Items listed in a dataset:

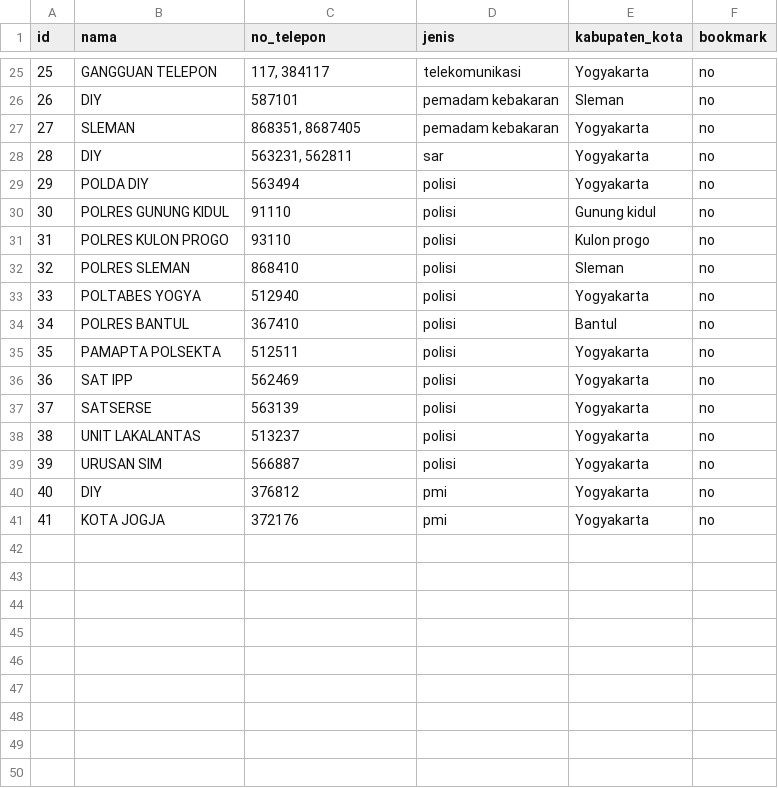
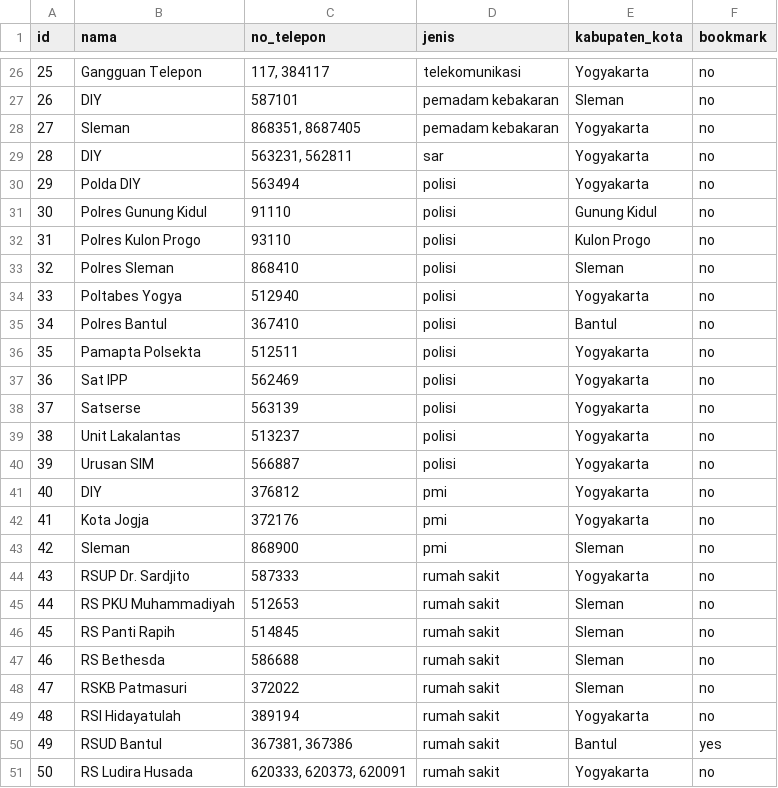
Before and after one commit to aridiawan/CAPSTONE-Purwadhika, a CSV file: Modul 1/important_number_jogja.csv, drawn as a sheet; only a part is shown, gaps mark what is left out; the diff covers the shown part only.

```diff
--- a/Modul 1/important_number_jogja.csv
+++ b/Modul 1/important_number_jogja.csv
@@ -25,17 +26,26 @@ id;nama;no_telepon;jenis;kabupaten_kota;bookmark
-25;GANGGUAN TELEPON;117, 384117;telekomunikasi;Yogyakarta;no
+25;Gangguan Telepon;117, 384117;telekomunikasi;Yogyakarta;no
 26;DIY;587101;pemadam kebakaran;Sleman;no
-27;SLEMAN;868351, 8687405;pemadam kebakaran;Yogyakarta;no
+27;Sleman;868351, 8687405;pemadam kebakaran;Yogyakarta;no
 28;DIY;563231, 562811;sar;Yogyakarta;no
-29;POLDA DIY;563494;polisi;Yogyakarta;no
-30;POLRES GUNUNG KIDUL;91110;polisi;Gunung kidul;no
-31;POLRES KULON PROGO;93110;polisi;Kulon progo;no
-32;POLRES SLEMAN;868410;polisi;Sleman;no
-33;POLTABES YOGYA;512940;polisi;Yogyakarta;no
-34;POLRES BANTUL;367410;polisi;Bantul;no
-35;PAMAPTA POLSEKTA;512511;polisi;Yogyakarta;no
-36;SAT IPP;562469;polisi;Yogyakarta;no
-37;SATSERSE;563139;polisi;Yogyakarta;no
-38;UNIT LAKALANTAS;513237;polisi;Yogyakarta;no
-39;URUSAN SIM;566887;polisi;Yogyakarta;no
+29;Polda DIY;563494;polisi;Yogyakarta;no
+30;Polres Gunung Kidul;91110;polisi;Gunung Kidul;no
+31;Polres Kulon Progo;93110;polisi;Kulon Progo;no
+32;Polres Sleman;868410;polisi;Sleman;no
+33;Poltabes Yogya;512940;polisi;Yogyakarta;no
+34;Polres Bantul;367410;polisi;Bantul;no
+35;Pamapta Polsekta;512511;polisi;Yogyakarta;no
+36;Sat IPP;562469;polisi;Yogyakarta;no
+37;Satserse;563139;polisi;Yogyakarta;no
+38;Unit Lakalantas;513237;polisi;Yogyakarta;no
+39;Urusan SIM;566887;polisi;Yogyakarta;no
 40;DIY;376812;pmi;Yogyakarta;no
-41;KOTA JOGJA;372176;pmi;Yogyakarta;no
+41;Kota Jogja;372176;pmi;Yogyakarta;no
+42;Sleman;868900;pmi;Sleman;no
+43;RSUP Dr. Sardjito;587333;rumah sakit;Yogyakarta;no
+44;RS PKU Muhammadiyah;512653;rumah sakit;Sleman;no
+45;RS Panti Rapih;514845;rumah sakit;Sleman;no
+46;RS Bethesda;586688;rumah sakit;Sleman;no
+47;RSKB Patmasuri;372022;rumah sakit;Sleman;no
+48;RSI Hidayatulah;389194;rumah sakit;Yogyakarta;no
+49;RSUD Bantul;367381, 367386;rumah sakit;Bantul;yes
+50;RS Ludira Husada;620333, 620373, 620091;rumah sakit;Yogyakarta;no
```
Also changed, not shown: 6 added rows, 5 removed rows and 21 edited cells elsewhere in this file, 4 other files.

# Try it:
Word for word, repeat all the data, but not its images.

# Written response:
Before and after one commit to aridiawan/CAPSTONE-Purwadhika, a CSV file: Modul 1/important_number_jogja.csv, drawn as a sheet; only a part is shown, gaps mark what is left out; the diff covers the shown part only.

```diff
--- a/Modul 1/important_number_jogja.csv
+++ b/Modul 1/important_number_jogja.csv
@@ -25,17 +26,26 @@ id;nama;no_telepon;jenis;kabupaten_kota;bookmark
-25;GANGGUAN TELEPON;117, 384117;telekomunikasi;Yogyakarta;no
+25;Gangguan Telepon;117, 384117;telekomunikasi;Yogyakarta;no
 26;DIY;587101;pemadam kebakaran;Sleman;no
-27;SLEMAN;868351, 8687405;pemadam kebakaran;Yogyakarta;no
+27;Sleman;868351, 8687405;pemadam kebakaran;Yogyakarta;no
 28;DIY;563231, 562811;sar;Yogyakarta;no
-29;POLDA DIY;563494;polisi;Yogyakarta;no
-30;POLRES GUNUNG KIDUL;91110;polisi;Gunung kidul;no
-31;POLRES KULON PROGO;93110;polisi;Kulon progo;no
-32;POLRES SLEMAN;868410;polisi;Sleman;no
-33;POLTABES YOGYA;512940;polisi;Yogyakarta;no
-34;POLRES BANTUL;367410;polisi;Bantul;no
-35;PAMAPTA POLSEKTA;512511;polisi;Yogyakarta;no
-36;SAT IPP;562469;polisi;Yogyakarta;no
-37;SATSERSE;563139;polisi;Yogyakarta;no
-38;UNIT LAKALANTAS;513237;polisi;Yogyakarta;no
-39;URUSAN SIM;566887;polisi;Yogyakarta;no
+29;Polda DIY;563494;polisi;Yogyakarta;no
+30;Polres Gunung Kidul;91110;polisi;Gunung Kidul;no
+31;Polres Kulon Progo;93110;polisi;Kulon Progo;no
+32;Polres Sleman;868410;polisi;Sleman;no
+33;Poltabes Yogya;512940;polisi;Yogyakarta;no
+34;Polres Bantul;367410;polisi;Bantul;no
+35;Pamapta Polsekta;512511;polisi;Yogyakarta;no
+36;Sat IPP;562469;polisi;Yogyakarta;no
+37;Satserse;563139;polisi;Yogyakarta;no
+38;Unit Lakalantas;513237;polisi;Yogyakarta;no
+39;Urusan SIM;566887;polisi;Yogyakarta;no
 40;DIY;376812;pmi;Yogyakarta;no
-41;KOTA JOGJA;372176;pmi;Yogyakarta;no
+41;Kota Jogja;372176;pmi;Yogyakarta;no
+42;Sleman;868900;pmi;Sleman;no
+43;RSUP Dr. Sardjito;587333;rumah sakit;Yogyakarta;no
+44;RS PKU Muhammadiyah;512653;rumah sakit;Sleman;no
+45;RS Panti Rapih;514845;rumah sakit;Sleman;no
+46;RS Bethesda;586688;rumah sakit;Sleman;no
+47;RSKB Patmasuri;372022;rumah sakit;Sleman;no
+48;RSI Hidayatulah;389194;rumah sakit;Yogyakarta;no
+49;RSUD Bantul;367381, 367386;rumah sakit;Bantul;yes
+50;RS Ludira Husada;620333, 620373, 620091;rumah sakit;Yogyakarta;no
```
Also changed, not shown: 6 added rows, 5 removed rows and 21 edited cells elsewhere in this file, 4 other files.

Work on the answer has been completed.